_EXERCISE AIM_:
Below are records to be repeated exactly. Leave their pictures behind.

(Change detection outputs)
=== Begin Enclosure ===

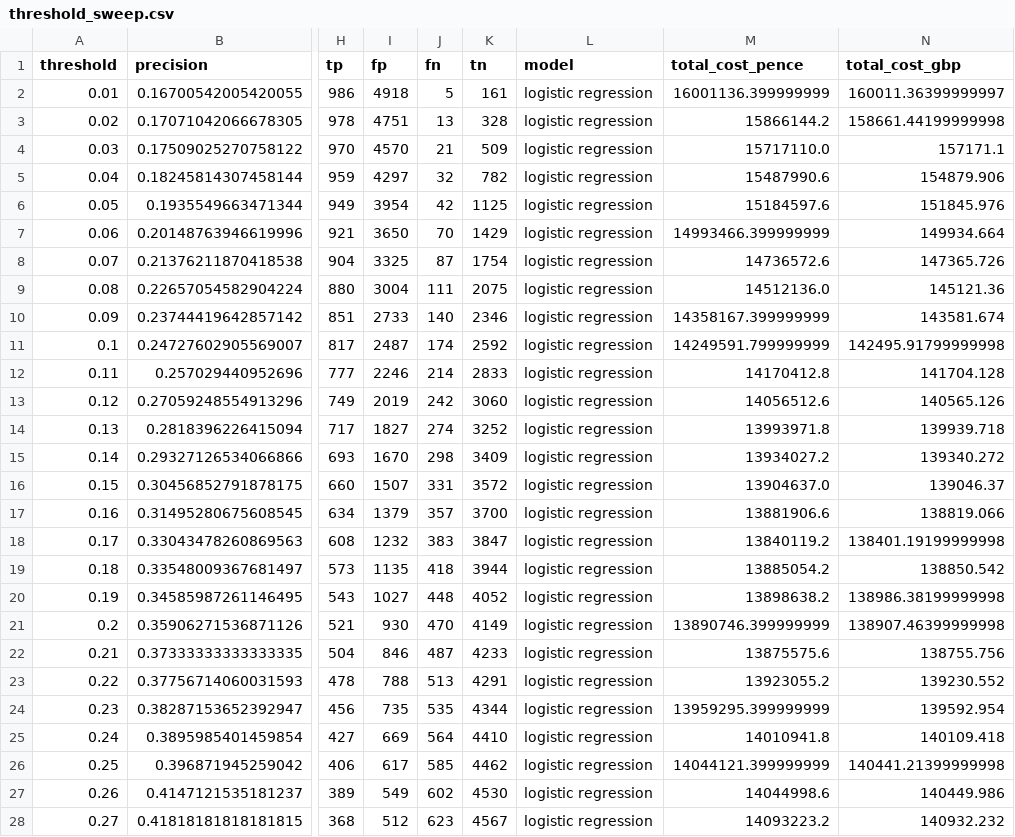
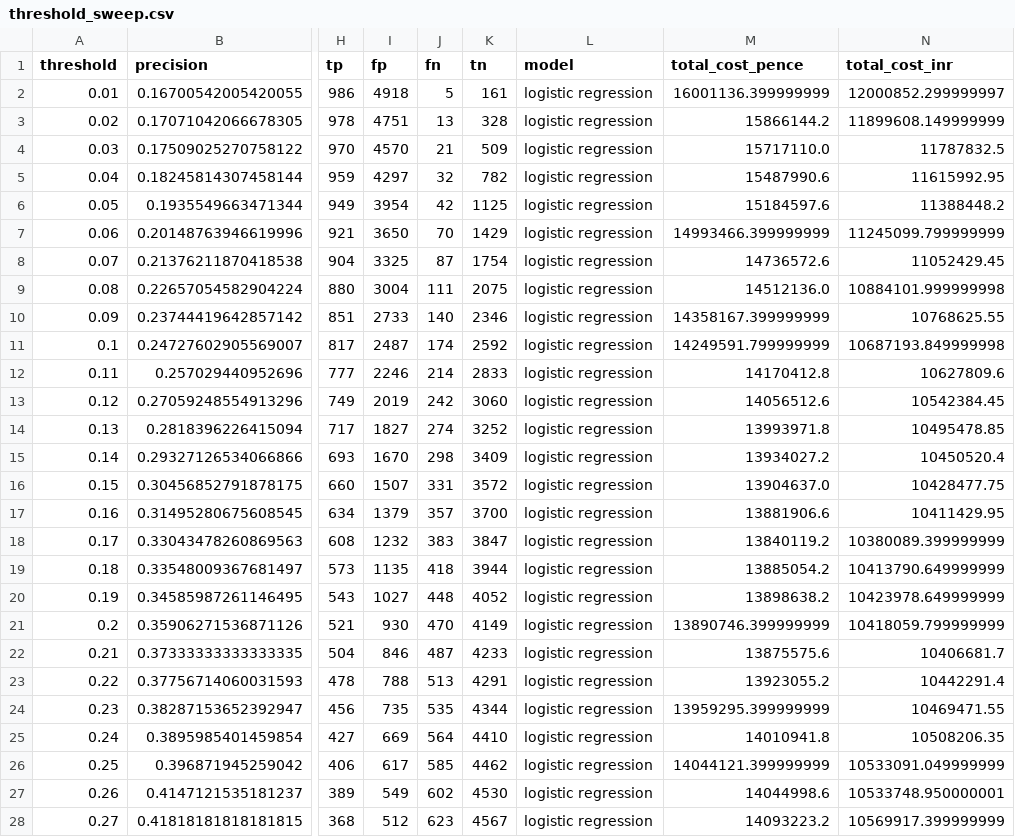
Before and after one commit to Shashank-mourya/AI_risk_management_system, a CSV file: artefacts/threshold_sweep.csv, drawn as a sheet; only a part is shown, gaps mark what is left out; the diff covers the shown part only; the diff names each change by its address in the sheet, - before the commit and + after, or states it on an @@ line.

```diff
--- a/artefacts/threshold_sweep.csv
+++ b/artefacts/threshold_sweep.csv
-N1: total_cost_gbp
+N1: total_cost_inr
-N2 (total_cost_inr): 160011.36399999997
+N2 (total_cost_inr): 12000852.299999997
-N3 (total_cost_inr): 158661.44199999998
+N3 (total_cost_inr): 11899608.149999999
-N4 (total_cost_inr): 157171.1
+N4 (total_cost_inr): 11787832.5
-N5 (total_cost_inr): 154879.906
+N5 (total_cost_inr): 11615992.95
-N6 (total_cost_inr): 151845.976
+N6 (total_cost_inr): 11388448.2
-N7 (total_cost_inr): 149934.664
+N7 (total_cost_inr): 11245099.799999999
-N8 (total_cost_inr): 147365.726
+N8 (total_cost_inr): 11052429.45
-N9 (total_cost_inr): 145121.36
+N9 (total_cost_inr): 10884101.999999998
-N10 (total_cost_inr): 143581.674
+N10 (total_cost_inr): 10768625.55
-N11 (total_cost_inr): 142495.91799999998
+N11 (total_cost_inr): 10687193.849999998
-N12 (total_cost_inr): 141704.128
+N12 (total_cost_inr): 10627809.6
-N13 (total_cost_inr): 140565.126
+N13 (total_cost_inr): 10542384.45
-N14 (total_cost_inr): 139939.718
+N14 (total_cost_inr): 10495478.85
-N15 (total_cost_inr): 139340.272
+N15 (total_cost_inr): 10450520.4
-N16 (total_cost_inr): 139046.37
+N16 (total_cost_inr): 10428477.75
-N17 (total_cost_inr): 138819.066
+N17 (total_cost_inr): 10411429.95
-N18 (total_cost_inr): 138401.19199999998
+N18 (total_cost_inr): 10380089.399999999
-N19 (total_cost_inr): 138850.542
+N19 (total_cost_inr): 10413790.649999999
-N20 (total_cost_inr): 138986.38199999998
+N20 (total_cost_inr): 10423978.649999999
-N21 (total_cost_inr): 138907.46399999998
+N21 (total_cost_inr): 10418059.799999999
-N22 (total_cost_inr): 138755.756
+N22 (total_cost_inr): 10406681.7
-N23 (total_cost_inr): 139230.552
+N23 (total_cost_inr): 10442291.4
-N24 (total_cost_inr): 139592.954
+N24 (total_cost_inr): 10469471.55
-N25 (total_cost_inr): 140109.418
+N25 (total_cost_inr): 10508206.35
-N26 (total_cost_inr): 140441.21399999998
+N26 (total_cost_inr): 10533091.049999999
-N27 (total_cost_inr): 140449.986
+N27 (total_cost_inr): 10533748.950000001
-N28 (total_cost_inr): 140932.232
+N28 (total_cost_inr): 10569917.399999999
```
Also changed, not shown: 171 edited cells elsewhere in this file, 3 other files.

=== End Enclosure ===

_EXERCISE RESPONSE_:
Before and after one commit to Shashank-mourya/AI_risk_management_system, a CSV file: artefacts/threshold_sweep.csv, drawn as a sheet; only a part is shown, gaps mark what is left out; the diff covers the shown part only; the diff names each change by its address in the sheet, - before the commit and + after, or states it on an @@ line.

```diff
--- a/artefacts/threshold_sweep.csv
+++ b/artefacts/threshold_sweep.csv
-N1: total_cost_gbp
+N1: total_cost_inr
-N2 (total_cost_inr): 160011.36399999997
+N2 (total_cost_inr): 12000852.299999997
-N3 (total_cost_inr): 158661.44199999998
+N3 (total_cost_inr): 11899608.149999999
-N4 (total_cost_inr): 157171.1
+N4 (total_cost_inr): 11787832.5
-N5 (total_cost_inr): 154879.906
+N5 (total_cost_inr): 11615992.95
-N6 (total_cost_inr): 151845.976
+N6 (total_cost_inr): 11388448.2
-N7 (total_cost_inr): 149934.664
+N7 (total_cost_inr): 11245099.799999999
-N8 (total_cost_inr): 147365.726
+N8 (total_cost_inr): 11052429.45
-N9 (total_cost_inr): 145121.36
+N9 (total_cost_inr): 10884101.999999998
-N10 (total_cost_inr): 143581.674
+N10 (total_cost_inr): 10768625.55
-N11 (total_cost_inr): 142495.91799999998
+N11 (total_cost_inr): 10687193.849999998
-N12 (total_cost_inr): 141704.128
+N12 (total_cost_inr): 10627809.6
-N13 (total_cost_inr): 140565.126
+N13 (total_cost_inr): 10542384.45
-N14 (total_cost_inr): 139939.718
+N14 (total_cost_inr): 10495478.85
-N15 (total_cost_inr): 139340.272
+N15 (total_cost_inr): 10450520.4
-N16 (total_cost_inr): 139046.37
+N16 (total_cost_inr): 10428477.75
-N17 (total_cost_inr): 138819.066
+N17 (total_cost_inr): 10411429.95
-N18 (total_cost_inr): 138401.19199999998
+N18 (total_cost_inr): 10380089.399999999
-N19 (total_cost_inr): 138850.542
+N19 (total_cost_inr): 10413790.649999999
-N20 (total_cost_inr): 138986.38199999998
+N20 (total_cost_inr): 10423978.649999999
-N21 (total_cost_inr): 138907.46399999998
+N21 (total_cost_inr): 10418059.799999999
-N22 (total_cost_inr): 138755.756
+N22 (total_cost_inr): 10406681.7
-N23 (total_cost_inr): 139230.552
+N23 (total_cost_inr): 10442291.4
-N24 (total_cost_inr): 139592.954
+N24 (total_cost_inr): 10469471.55
-N25 (total_cost_inr): 140109.418
+N25 (total_cost_inr): 10508206.35
-N26 (total_cost_inr): 140441.21399999998
+N26 (total_cost_inr): 10533091.049999999
-N27 (total_cost_inr): 140449.986
+N27 (total_cost_inr): 10533748.950000001
-N28 (total_cost_inr): 140932.232
+N28 (total_cost_inr): 10569917.399999999
```
Also changed, not shown: 171 edited cells elsewhere in this file, 3 other files.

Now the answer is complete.